Items from a data source
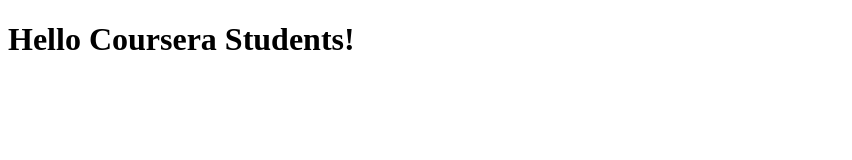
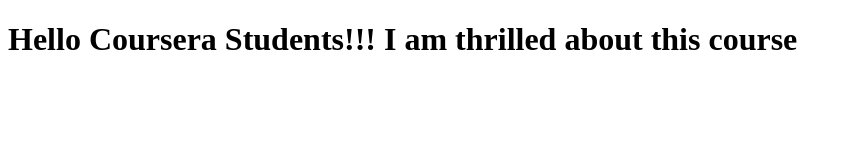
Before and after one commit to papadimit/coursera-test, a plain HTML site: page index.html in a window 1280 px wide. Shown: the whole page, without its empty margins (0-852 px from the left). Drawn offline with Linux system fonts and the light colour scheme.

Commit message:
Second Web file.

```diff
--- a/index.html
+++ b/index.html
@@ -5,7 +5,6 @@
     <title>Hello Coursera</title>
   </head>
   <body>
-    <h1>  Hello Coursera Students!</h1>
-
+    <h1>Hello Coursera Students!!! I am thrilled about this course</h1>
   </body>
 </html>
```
...
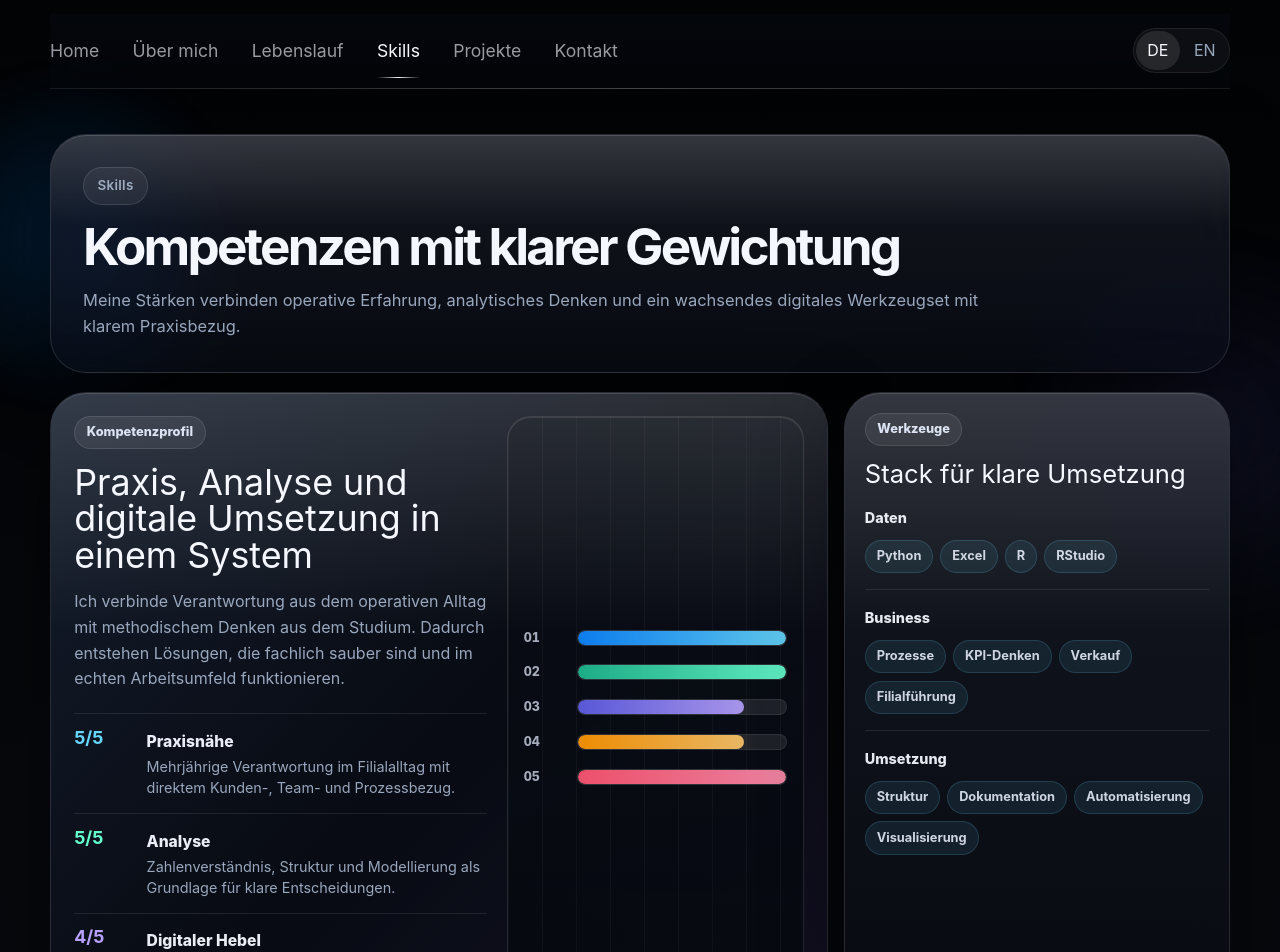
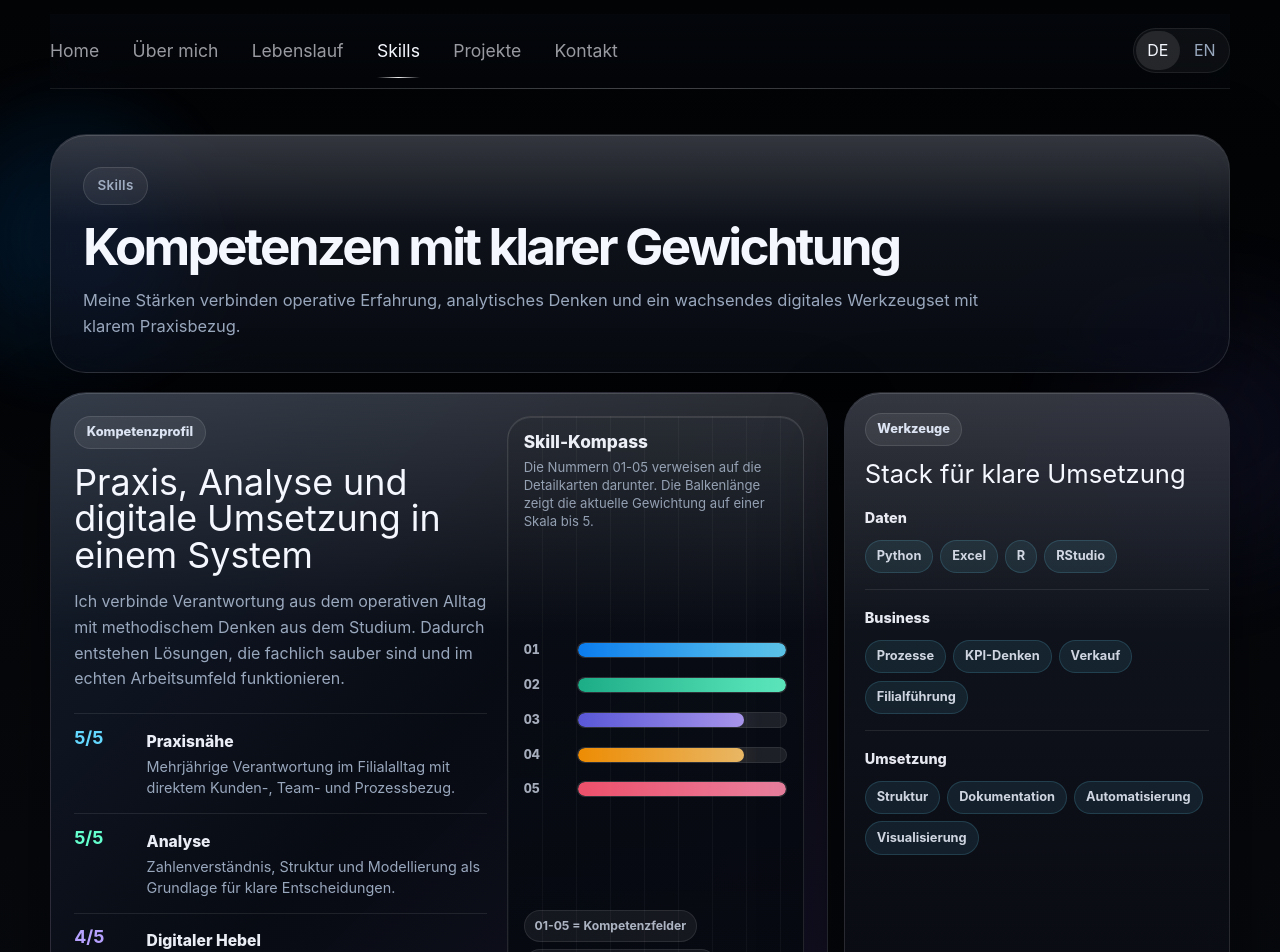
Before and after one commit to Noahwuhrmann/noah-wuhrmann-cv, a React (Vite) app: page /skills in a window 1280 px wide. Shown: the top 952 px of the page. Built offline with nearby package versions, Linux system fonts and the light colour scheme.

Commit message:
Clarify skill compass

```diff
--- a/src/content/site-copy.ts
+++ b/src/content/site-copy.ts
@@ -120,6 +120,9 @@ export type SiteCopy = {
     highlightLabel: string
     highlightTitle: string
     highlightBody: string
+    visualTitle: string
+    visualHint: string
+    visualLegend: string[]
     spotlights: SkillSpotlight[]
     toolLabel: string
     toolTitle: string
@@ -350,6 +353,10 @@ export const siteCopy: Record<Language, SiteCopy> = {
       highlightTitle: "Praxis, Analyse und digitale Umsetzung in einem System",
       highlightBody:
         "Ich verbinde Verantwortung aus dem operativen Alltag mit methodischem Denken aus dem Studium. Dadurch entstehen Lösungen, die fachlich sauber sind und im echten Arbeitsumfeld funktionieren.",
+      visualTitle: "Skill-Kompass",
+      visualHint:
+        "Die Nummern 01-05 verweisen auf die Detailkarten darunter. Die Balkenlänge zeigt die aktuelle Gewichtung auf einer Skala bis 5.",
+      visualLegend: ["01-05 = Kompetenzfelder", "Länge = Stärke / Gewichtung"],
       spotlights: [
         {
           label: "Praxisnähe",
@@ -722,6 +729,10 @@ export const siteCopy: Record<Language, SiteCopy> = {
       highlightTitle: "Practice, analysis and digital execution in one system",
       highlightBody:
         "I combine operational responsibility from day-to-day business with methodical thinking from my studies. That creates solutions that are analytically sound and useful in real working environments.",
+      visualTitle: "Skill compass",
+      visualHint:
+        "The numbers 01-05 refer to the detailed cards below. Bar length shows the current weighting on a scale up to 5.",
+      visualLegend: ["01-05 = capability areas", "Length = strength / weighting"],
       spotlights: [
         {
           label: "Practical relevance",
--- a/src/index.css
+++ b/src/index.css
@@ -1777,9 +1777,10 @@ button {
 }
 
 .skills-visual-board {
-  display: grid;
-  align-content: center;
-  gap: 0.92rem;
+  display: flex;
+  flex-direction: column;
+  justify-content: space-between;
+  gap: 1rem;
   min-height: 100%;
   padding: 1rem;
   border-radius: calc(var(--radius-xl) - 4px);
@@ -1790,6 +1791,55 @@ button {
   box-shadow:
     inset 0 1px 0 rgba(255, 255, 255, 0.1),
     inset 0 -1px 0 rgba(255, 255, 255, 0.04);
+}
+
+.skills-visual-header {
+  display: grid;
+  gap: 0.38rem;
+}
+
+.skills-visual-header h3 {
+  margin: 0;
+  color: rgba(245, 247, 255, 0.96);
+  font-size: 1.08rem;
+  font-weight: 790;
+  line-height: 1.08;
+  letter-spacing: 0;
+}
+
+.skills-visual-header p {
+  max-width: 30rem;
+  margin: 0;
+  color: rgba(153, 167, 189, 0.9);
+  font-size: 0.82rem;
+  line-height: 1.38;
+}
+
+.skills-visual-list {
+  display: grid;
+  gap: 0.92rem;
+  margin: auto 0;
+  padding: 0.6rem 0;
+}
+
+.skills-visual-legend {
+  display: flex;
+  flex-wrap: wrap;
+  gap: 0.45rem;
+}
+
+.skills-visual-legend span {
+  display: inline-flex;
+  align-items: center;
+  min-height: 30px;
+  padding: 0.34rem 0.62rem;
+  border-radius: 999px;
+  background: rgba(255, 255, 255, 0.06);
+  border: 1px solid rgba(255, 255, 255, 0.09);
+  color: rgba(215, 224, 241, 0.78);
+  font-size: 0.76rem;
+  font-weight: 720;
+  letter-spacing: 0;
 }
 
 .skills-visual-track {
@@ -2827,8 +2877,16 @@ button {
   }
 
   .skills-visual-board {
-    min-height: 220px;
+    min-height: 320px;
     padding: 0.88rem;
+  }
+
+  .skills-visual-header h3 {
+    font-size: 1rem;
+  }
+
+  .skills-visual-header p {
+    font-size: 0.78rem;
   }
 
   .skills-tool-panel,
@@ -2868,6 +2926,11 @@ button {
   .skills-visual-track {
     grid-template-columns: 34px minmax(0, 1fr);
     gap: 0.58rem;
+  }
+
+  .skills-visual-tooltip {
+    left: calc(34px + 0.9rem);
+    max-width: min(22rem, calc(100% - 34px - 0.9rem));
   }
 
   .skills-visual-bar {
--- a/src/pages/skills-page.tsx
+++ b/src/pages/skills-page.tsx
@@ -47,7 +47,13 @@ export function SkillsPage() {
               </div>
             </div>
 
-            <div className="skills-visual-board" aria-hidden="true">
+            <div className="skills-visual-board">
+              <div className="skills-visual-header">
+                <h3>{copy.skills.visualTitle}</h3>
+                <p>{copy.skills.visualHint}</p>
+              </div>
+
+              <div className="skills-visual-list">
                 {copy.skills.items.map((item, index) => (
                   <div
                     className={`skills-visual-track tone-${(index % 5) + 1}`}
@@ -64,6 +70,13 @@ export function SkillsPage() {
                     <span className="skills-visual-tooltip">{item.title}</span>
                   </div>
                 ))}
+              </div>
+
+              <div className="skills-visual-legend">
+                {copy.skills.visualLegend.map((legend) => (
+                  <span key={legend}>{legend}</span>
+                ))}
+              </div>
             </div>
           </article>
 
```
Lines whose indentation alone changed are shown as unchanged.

* Exercise objective:
Among the lines of the entries above, count those containing the string "rgba". Write the number alone.

* Output for this task:
7